**** Data to examine

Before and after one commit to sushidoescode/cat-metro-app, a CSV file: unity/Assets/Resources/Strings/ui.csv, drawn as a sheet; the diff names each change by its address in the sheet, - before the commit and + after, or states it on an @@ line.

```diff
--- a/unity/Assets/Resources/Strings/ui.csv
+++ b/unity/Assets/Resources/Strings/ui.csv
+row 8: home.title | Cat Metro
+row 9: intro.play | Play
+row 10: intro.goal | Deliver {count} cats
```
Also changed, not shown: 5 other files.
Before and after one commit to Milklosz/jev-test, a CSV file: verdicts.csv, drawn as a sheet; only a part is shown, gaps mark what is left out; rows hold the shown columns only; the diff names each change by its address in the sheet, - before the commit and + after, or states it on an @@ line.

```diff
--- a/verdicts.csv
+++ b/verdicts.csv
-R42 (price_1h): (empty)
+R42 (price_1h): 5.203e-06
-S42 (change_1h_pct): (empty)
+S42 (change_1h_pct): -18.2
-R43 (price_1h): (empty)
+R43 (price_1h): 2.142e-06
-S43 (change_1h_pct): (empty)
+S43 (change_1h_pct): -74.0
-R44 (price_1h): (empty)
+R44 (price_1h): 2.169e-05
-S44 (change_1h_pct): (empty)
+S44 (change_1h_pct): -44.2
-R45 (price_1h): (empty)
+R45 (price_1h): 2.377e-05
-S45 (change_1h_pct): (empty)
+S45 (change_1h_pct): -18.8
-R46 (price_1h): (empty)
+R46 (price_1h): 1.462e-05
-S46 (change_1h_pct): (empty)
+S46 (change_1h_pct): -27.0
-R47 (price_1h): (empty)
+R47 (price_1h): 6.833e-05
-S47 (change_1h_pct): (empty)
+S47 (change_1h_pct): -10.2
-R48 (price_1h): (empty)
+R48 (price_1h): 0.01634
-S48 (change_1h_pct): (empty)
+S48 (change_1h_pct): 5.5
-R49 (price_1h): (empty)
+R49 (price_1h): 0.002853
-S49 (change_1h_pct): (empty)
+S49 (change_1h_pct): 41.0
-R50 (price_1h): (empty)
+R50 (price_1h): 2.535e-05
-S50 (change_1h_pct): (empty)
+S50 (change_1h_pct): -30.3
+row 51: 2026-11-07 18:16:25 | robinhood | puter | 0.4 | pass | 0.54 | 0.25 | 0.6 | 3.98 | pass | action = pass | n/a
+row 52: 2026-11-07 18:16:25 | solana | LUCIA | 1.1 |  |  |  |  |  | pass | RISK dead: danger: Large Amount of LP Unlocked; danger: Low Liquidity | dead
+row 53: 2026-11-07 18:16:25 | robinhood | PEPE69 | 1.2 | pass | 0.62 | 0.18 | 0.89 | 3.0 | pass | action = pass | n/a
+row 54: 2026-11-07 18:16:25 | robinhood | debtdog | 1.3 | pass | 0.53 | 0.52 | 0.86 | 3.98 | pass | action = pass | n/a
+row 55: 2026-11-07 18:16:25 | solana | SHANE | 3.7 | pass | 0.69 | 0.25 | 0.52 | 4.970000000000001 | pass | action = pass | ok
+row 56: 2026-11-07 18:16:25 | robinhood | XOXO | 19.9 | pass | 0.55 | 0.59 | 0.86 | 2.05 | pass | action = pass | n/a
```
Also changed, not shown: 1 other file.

********

Repeat the records. Match them exactly.

Before and after one commit to sushidoescode/cat-metro-app, a CSV file: unity/Assets/Resources/Strings/ui.csv, drawn as a sheet; the diff names each change by its address in the sheet, - before the commit and + after, or states it on an @@ line.

```diff
--- a/unity/Assets/Resources/Strings/ui.csv
+++ b/unity/Assets/Resources/Strings/ui.csv
+row 8: home.title | Cat Metro
+row 9: intro.play | Play
+row 10: intro.goal | Deliver {count} cats
```
Also changed, not shown: 5 other files.
Before and after one commit to Milklosz/jev-test, a CSV file: verdicts.csv, drawn as a sheet; only a part is shown, gaps mark what is left out; rows hold the shown columns only; the diff names each change by its address in the sheet, - before the commit and + after, or states it on an @@ line.

```diff
--- a/verdicts.csv
+++ b/verdicts.csv
-R42 (price_1h): (empty)
+R42 (price_1h): 5.203e-06
-S42 (change_1h_pct): (empty)
+S42 (change_1h_pct): -18.2
-R43 (price_1h): (empty)
+R43 (price_1h): 2.142e-06
-S43 (change_1h_pct): (empty)
+S43 (change_1h_pct): -74.0
-R44 (price_1h): (empty)
+R44 (price_1h): 2.169e-05
-S44 (change_1h_pct): (empty)
+S44 (change_1h_pct): -44.2
-R45 (price_1h): (empty)
+R45 (price_1h): 2.377e-05
-S45 (change_1h_pct): (empty)
+S45 (change_1h_pct): -18.8
-R46 (price_1h): (empty)
+R46 (price_1h): 1.462e-05
-S46 (change_1h_pct): (empty)
+S46 (change_1h_pct): -27.0
-R47 (price_1h): (empty)
+R47 (price_1h): 6.833e-05
-S47 (change_1h_pct): (empty)
+S47 (change_1h_pct): -10.2
-R48 (price_1h): (empty)
+R48 (price_1h): 0.01634
-S48 (change_1h_pct): (empty)
+S48 (change_1h_pct): 5.5
-R49 (price_1h): (empty)
+R49 (price_1h): 0.002853
-S49 (change_1h_pct): (empty)
+S49 (change_1h_pct): 41.0
-R50 (price_1h): (empty)
+R50 (price_1h): 2.535e-05
-S50 (change_1h_pct): (empty)
+S50 (change_1h_pct): -30.3
+row 51: 2026-11-07 18:16:25 | robinhood | puter | 0.4 | pass | 0.54 | 0.25 | 0.6 | 3.98 | pass | action = pass | n/a
+row 52: 2026-11-07 18:16:25 | solana | LUCIA | 1.1 |  |  |  |  |  | pass | RISK dead: danger: Large Amount of LP Unlocked; danger: Low Liquidity | dead
+row 53: 2026-11-07 18:16:25 | robinhood | PEPE69 | 1.2 | pass | 0.62 | 0.18 | 0.89 | 3.0 | pass | action = pass | n/a
+row 54: 2026-11-07 18:16:25 | robinhood | debtdog | 1.3 | pass | 0.53 | 0.52 | 0.86 | 3.98 | pass | action = pass | n/a
+row 55: 2026-11-07 18:16:25 | solana | SHANE | 3.7 | pass | 0.69 | 0.25 | 0.52 | 4.970000000000001 | pass | action = pass | ok
+row 56: 2026-11-07 18:16:25 | robinhood | XOXO | 19.9 | pass | 0.55 | 0.59 | 0.86 | 2.05 | pass | action = pass | n/a
```
Also changed, not shown: 1 other file.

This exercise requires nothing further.